The result should be an exact copy of the data, free of pictures.

Web interface edit records:

::::

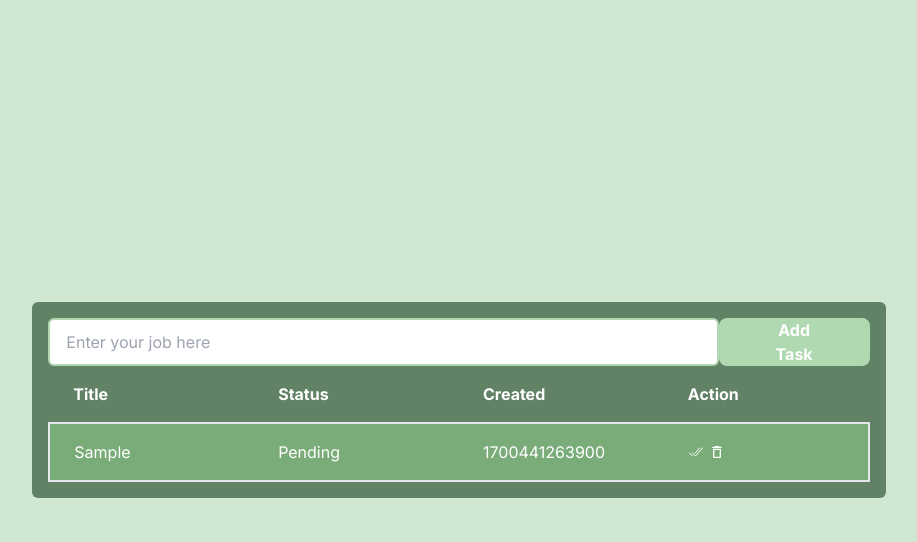
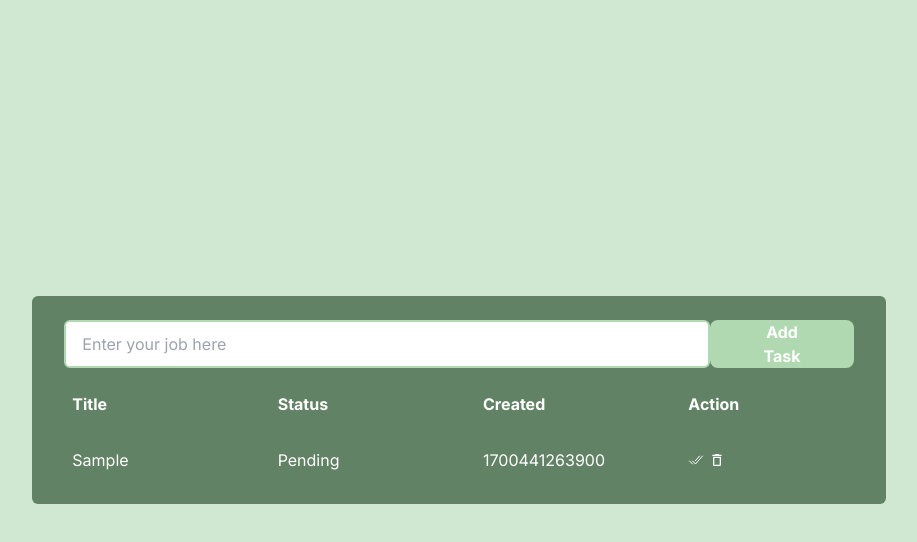
Before and after one commit to zahid-self/keeper-typescript, a Next.js app: page / in a window 1280 px wide. Both pictures are taken after typing "Sample" into the empty fields and a click on the button "Add Task". Shown: the top 542 px of the page, without its empty margins (181-1098 px from the left). Built offline with nearby package versions, Linux system fonts and the light colour scheme.

Commit message:
feat(created todos,singletodo): add todo completed, delete features
Decouple todo lists, added todo completed, deleting features

```diff
--- a/src/app/page.tsx
+++ b/src/app/page.tsx
@@ -1,9 +1,9 @@
 "use client"
 import React, { useState } from "react"
-import { MdDeleteOutline } from "react-icons/md"
-import { IoCheckmarkDoneOutline } from "react-icons/io5"
+
 import InputUI from "@/components/InputUI"
 import { Todo } from "./model"
+import TodoList from "@/components/Todos"
 
 const Home: React.FC = () => {
   const [todoInput, setTodoInput] = useState<string>("")
@@ -19,48 +19,7 @@ const Home: React.FC = () => {
     <main className="w-8/12 mx-auto flex justify-center items-center h-screen text-white">
       <div className="bg-[#618264] p-4 rounded-md	">
         <InputUI todoInput={todoInput} setTodoInput={setTodoInput} handleAddTodo={handleAddTodo} />
-        <header className="w-full flex justify-between"></header>
-        <section className="w-full flex text-left">
-          <table className="table-fixed w-full">
-            <thead>
-              <tr>
-                <th scope="col" className="px-6 py-4">
-                  Title
-                </th>
-                <th scope="col" className="px-6 py-4">
-                  Status
-                </th>
-                <th scope="col" className="px-6 py-4">
-                  Created
-                </th>
-                <th scope="col" className="px-6 py-4">
-                  Action
-                </th>
-              </tr>
-            </thead>
-            <tbody>
-              {todos.length > 0 ? (
-                todos.map((todo) => (
-                  <tr key={todo.id} className="bg-[#79AC78] rounded-lg mb-4 border-2">
-                    <td className="px-6 py-4">{todo.title}</td>
-                    <td className="px-6 py-4">{todo.isDone ? "Completed" : "Pending"}</td>
-                    <td className="px-6 py-4">{todo.createdAt}</td>
-                    <td className="px-6 py-4">
-                      <div className="flex gap-[5px]">
-                        <IoCheckmarkDoneOutline />
-                        <MdDeleteOutline />
-                      </div>
-                    </td>
-                  </tr>
-                ))
-              ) : (
-                <tr>
-                  <td className="px-6 py-4">No todo added yet</td>
-                </tr>
-              )}
-            </tbody>
-          </table>
-        </section>
+        <TodoList todos={todos} setTodos={setTodos} />
       </div>
     </main>
   )
--- a/src/components/InputUI.tsx
+++ b/src/components/InputUI.tsx
@@ -1,4 +1,4 @@
-import React from "react"
+import React, { useEffect, useRef } from "react"
 
 type Props = {
   todoInput: string
@@ -7,17 +7,26 @@ type Props = {
 }
 
 const InputUI: React.FC<Props> = ({ todoInput, setTodoInput, handleAddTodo }) => {
+  const intpurRef = useRef<HTMLInputElement>(null)
+
+  useEffect(() => {
+    if (intpurRef.current) {
+      intpurRef.current.style.outline = "none"
+    }
+  }, [])
+
   return (
     <div className="w-full">
-      <form className="flex justify-between" onSubmit={handleAddTodo}>
+      <form className="flex justify-between px-4 py-2" onSubmit={handleAddTodo}>
         <input
+          ref={intpurRef}
           type="text"
           value={todoInput}
           onChange={(e) => setTodoInput(e.target.value)}
           className="text-[#618264] w-10/12 px-4 py-2 border-2 border-[#B0D9B1] rounded-md"
           placeholder="Enter your job here"
         />
-        <button type="submit" className="bg-[#B0D9B1] px-10 rounded-lg font-bold">
+        <button type="submit" className="bg-[#B0D9B1] px-9 rounded-lg font-bold">
           Add Task
         </button>
       </form>
--- /dev/null
+++ b/src/components/SingleTodo.tsx
@@ -0,0 +1,40 @@
+import { Todo } from "@/app/model"
+import React from "react"
+import { MdDeleteOutline } from "react-icons/md"
+import { IoCheckmarkDoneOutline } from "react-icons/io5"
+
+interface Props {
+  todos: Todo[]
+  todo: Todo
+  setTodos: React.Dispatch<React.SetStateAction<Todo[]>>
+}
+
+const SingleTodo: React.FC<Props> = ({ todos, todo, setTodos }: Props) => {
+  const handeCompleted = (e: React.MouseEvent, id: number) => {
+    setTodos(todos.map((todo) => (todo.id === id ? { ...todo, isDone: !todo.isDone } : todo)))
+  }
+
+  const handeDelete = (e: React.MouseEvent, id: number) => {
+    setTodos(todos.filter((todo) => todo.id !== id))
+  }
+
+  return (
+    <tr className="rounded-lg mb-4">
+      <td className="px-6 py-4">{todo.title}</td>
+      <td className="px-6 py-4">{todo.isDone ? "Completed" : "Pending"}</td>
+      <td className="px-6 py-4">{todo.createdAt}</td>
+      <td className="px-6 py-4">
+        <div className="flex gap-[5px]">
+          <span onClick={(e) => handeCompleted(e, todo.id)}>
+            <IoCheckmarkDoneOutline />
+          </span>
+          <span onClick={(e) => handeDelete(e, todo.id)}>
+            <MdDeleteOutline />
+          </span>
+        </div>
+      </td>
+    </tr>
+  )
+}
+
+export default SingleTodo
--- /dev/null
+++ b/src/components/Todos.tsx
@@ -0,0 +1,47 @@
+import React from "react"
+
+import { Todo } from "@/app/model"
+import SingleTodo from "./SingleTodo"
+
+interface Props {
+  todos: Todo[]
+  setTodos: React.Dispatch<React.SetStateAction<Todo[]>>
+}
+
+const TodoList: React.FC<Props> = ({ todos, setTodos }: Props) => {
+  return (
+    <section className="w-full flex text-left">
+      <table className="table-fixed w-full">
+        <thead>
+          <tr>
+            <th scope="col" className="px-6 py-4">
+              Title
+            </th>
+            <th scope="col" className="px-6 py-4">
+              Status
+            </th>
+            <th scope="col" className="px-6 py-4">
+              Created
+            </th>
+            <th scope="col" className="px-6 py-4">
+              Action
+            </th>
+          </tr>
+        </thead>
+        <tbody>
+          {todos.length > 0 ? (
+            todos.map((todo: Todo) => (
+              <SingleTodo key={todo.id} todos={todos} todo={todo} setTodos={setTodos} />
+            ))
+          ) : (
+            <tr>
+              <td className="px-6 py-4">No todo added yet</td>
+            </tr>
+          )}
+        </tbody>
+      </table>
+    </section>
+  )
+}
+
+export default TodoList
```
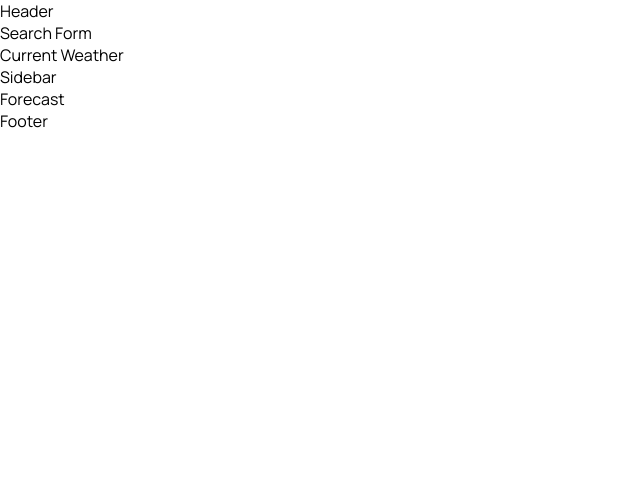
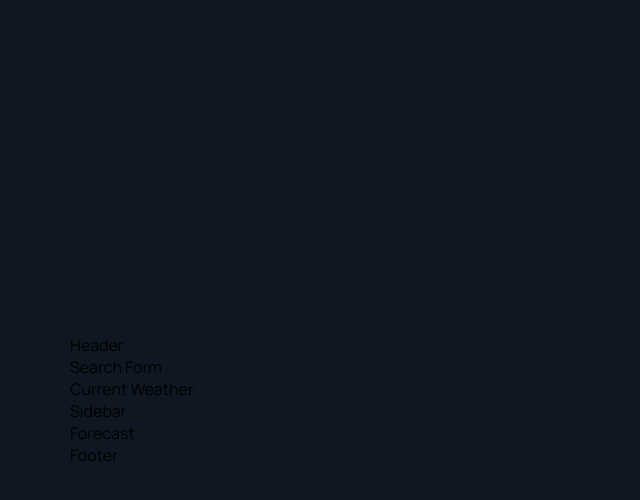
Before and after one commit to MelAiia/weather-aiia-app, a React (Vite) app in the folder weather-aiia-app/: page / in a window 1280 px wide. Shown: the top 500 px of the page, without its empty margins (0-640 px from the left). Built offline with nearby package versions, Linux system fonts and the light colour scheme.

Commit message:
added basic css

```diff
--- a/weather-aiia-app/src/App.css
+++ b/weather-aiia-app/src/App.css
@@ -1,3 +1,17 @@
 body {
   margin: 0;
+  background: #0f1722;
 }
+
+.app {
+  min-height: 100vh;
+  display: flex;
+  justify-content: center;
+  align-items: center;
+}
+
+.weather-card {
+  width: 1200px;
+  border-radius: 30px;
+  padding: 30px;
+}
```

::::

**Answer space:**
Before and after one commit to zahid-self/keeper-typescript, a Next.js app: page / in a window 1280 px wide. Both pictures are taken after typing "Sample" into the empty fields and a click on the button "Add Task". Shown: the top 542 px of the page, without its empty margins (181-1098 px from the left). Built offline with nearby package versions, Linux system fonts and the light colour scheme.

Commit message:
feat(created todos,singletodo): add todo completed, delete features
Decouple todo lists, added todo completed, deleting features

```diff
--- a/src/app/page.tsx
+++ b/src/app/page.tsx
@@ -1,9 +1,9 @@
 "use client"
 import React, { useState } from "react"
-import { MdDeleteOutline } from "react-icons/md"
-import { IoCheckmarkDoneOutline } from "react-icons/io5"
+
 import InputUI from "@/components/InputUI"
 import { Todo } from "./model"
+import TodoList from "@/components/Todos"
 
 const Home: React.FC = () => {
   const [todoInput, setTodoInput] = useState<string>("")
@@ -19,48 +19,7 @@ const Home: React.FC = () => {
     <main className="w-8/12 mx-auto flex justify-center items-center h-screen text-white">
       <div className="bg-[#618264] p-4 rounded-md	">
         <InputUI todoInput={todoInput} setTodoInput={setTodoInput} handleAddTodo={handleAddTodo} />
-        <header className="w-full flex justify-between"></header>
-        <section className="w-full flex text-left">
-          <table className="table-fixed w-full">
-            <thead>
-              <tr>
-                <th scope="col" className="px-6 py-4">
-                  Title
-                </th>
-                <th scope="col" className="px-6 py-4">
-                  Status
-                </th>
-                <th scope="col" className="px-6 py-4">
-                  Created
-                </th>
-                <th scope="col" className="px-6 py-4">
-                  Action
-                </th>
-              </tr>
-            </thead>
-            <tbody>
-              {todos.length > 0 ? (
-                todos.map((todo) => (
-                  <tr key={todo.id} className="bg-[#79AC78] rounded-lg mb-4 border-2">
-                    <td className="px-6 py-4">{todo.title}</td>
-                    <td className="px-6 py-4">{todo.isDone ? "Completed" : "Pending"}</td>
-                    <td className="px-6 py-4">{todo.createdAt}</td>
-                    <td className="px-6 py-4">
-                      <div className="flex gap-[5px]">
-                        <IoCheckmarkDoneOutline />
-                        <MdDeleteOutline />
-                      </div>
-                    </td>
-                  </tr>
-                ))
-              ) : (
-                <tr>
-                  <td className="px-6 py-4">No todo added yet</td>
-                </tr>
-              )}
-            </tbody>
-          </table>
-        </section>
+        <TodoList todos={todos} setTodos={setTodos} />
       </div>
     </main>
   )
--- a/src/components/InputUI.tsx
+++ b/src/components/InputUI.tsx
@@ -1,4 +1,4 @@
-import React from "react"
+import React, { useEffect, useRef } from "react"
 
 type Props = {
   todoInput: string
@@ -7,17 +7,26 @@ type Props = {
 }
 
 const InputUI: React.FC<Props> = ({ todoInput, setTodoInput, handleAddTodo }) => {
+  const intpurRef = useRef<HTMLInputElement>(null)
+
+  useEffect(() => {
+    if (intpurRef.current) {
+      intpurRef.current.style.outline = "none"
+    }
+  }, [])
+
   return (
     <div className="w-full">
-      <form className="flex justify-between" onSubmit={handleAddTodo}>
+      <form className="flex justify-between px-4 py-2" onSubmit={handleAddTodo}>
         <input
+          ref={intpurRef}
           type="text"
           value={todoInput}
           onChange={(e) => setTodoInput(e.target.value)}
           className="text-[#618264] w-10/12 px-4 py-2 border-2 border-[#B0D9B1] rounded-md"
           placeholder="Enter your job here"
         />
-        <button type="submit" className="bg-[#B0D9B1] px-10 rounded-lg font-bold">
+        <button type="submit" className="bg-[#B0D9B1] px-9 rounded-lg font-bold">
           Add Task
         </button>
       </form>
--- /dev/null
+++ b/src/components/SingleTodo.tsx
@@ -0,0 +1,40 @@
+import { Todo } from "@/app/model"
+import React from "react"
+import { MdDeleteOutline } from "react-icons/md"
+import { IoCheckmarkDoneOutline } from "react-icons/io5"
+
+interface Props {
+  todos: Todo[]
+  todo: Todo
+  setTodos: React.Dispatch<React.SetStateAction<Todo[]>>
+}
+
+const SingleTodo: React.FC<Props> = ({ todos, todo, setTodos }: Props) => {
+  const handeCompleted = (e: React.MouseEvent, id: number) => {
+    setTodos(todos.map((todo) => (todo.id === id ? { ...todo, isDone: !todo.isDone } : todo)))
+  }
+
+  const handeDelete = (e: React.MouseEvent, id: number) => {
+    setTodos(todos.filter((todo) => todo.id !== id))
+  }
+
+  return (
+    <tr className="rounded-lg mb-4">
+      <td className="px-6 py-4">{todo.title}</td>
+      <td className="px-6 py-4">{todo.isDone ? "Completed" : "Pending"}</td>
+      <td className="px-6 py-4">{todo.createdAt}</td>
+      <td className="px-6 py-4">
+        <div className="flex gap-[5px]">
+          <span onClick={(e) => handeCompleted(e, todo.id)}>
+            <IoCheckmarkDoneOutline />
+          </span>
+          <span onClick={(e) => handeDelete(e, todo.id)}>
+            <MdDeleteOutline />
+          </span>
+        </div>
+      </td>
+    </tr>
+  )
+}
+
+export default SingleTodo
--- /dev/null
+++ b/src/components/Todos.tsx
@@ -0,0 +1,47 @@
+import React from "react"
+
+import { Todo } from "@/app/model"
+import SingleTodo from "./SingleTodo"
+
+interface Props {
+  todos: Todo[]
+  setTodos: React.Dispatch<React.SetStateAction<Todo[]>>
+}
+
+const TodoList: React.FC<Props> = ({ todos, setTodos }: Props) => {
+  return (
+    <section className="w-full flex text-left">
+      <table className="table-fixed w-full">
+        <thead>
+          <tr>
+            <th scope="col" className="px-6 py-4">
+              Title
+            </th>
+            <th scope="col" className="px-6 py-4">
+              Status
+            </th>
+            <th scope="col" className="px-6 py-4">
+              Created
+            </th>
+            <th scope="col" className="px-6 py-4">
+              Action
+            </th>
+          </tr>
+        </thead>
+        <tbody>
+          {todos.length > 0 ? (
+            todos.map((todo: Todo) => (
+              <SingleTodo key={todo.id} todos={todos} todo={todo} setTodos={setTodos} />
+            ))
+          ) : (
+            <tr>
+              <td className="px-6 py-4">No todo added yet</td>
+            </tr>
+          )}
+        </tbody>
+      </table>
+    </section>
+  )
+}
+
+export default TodoList
```
Before and after one commit to MelAiia/weather-aiia-app, a React (Vite) app in the folder weather-aiia-app/: page / in a window 1280 px wide. Shown: the top 500 px of the page, without its empty margins (0-640 px from the left). Built offline with nearby package versions, Linux system fonts and the light colour scheme.

Commit message:
added basic css

```diff
--- a/weather-aiia-app/src/App.css
+++ b/weather-aiia-app/src/App.css
@@ -1,3 +1,17 @@
 body {
   margin: 0;
+  background: #0f1722;
 }
+
+.app {
+  min-height: 100vh;
+  display: flex;
+  justify-content: center;
+  align-items: center;
+}
+
+.weather-card {
+  width: 1200px;
+  border-radius: 30px;
+  padding: 30px;
+}
```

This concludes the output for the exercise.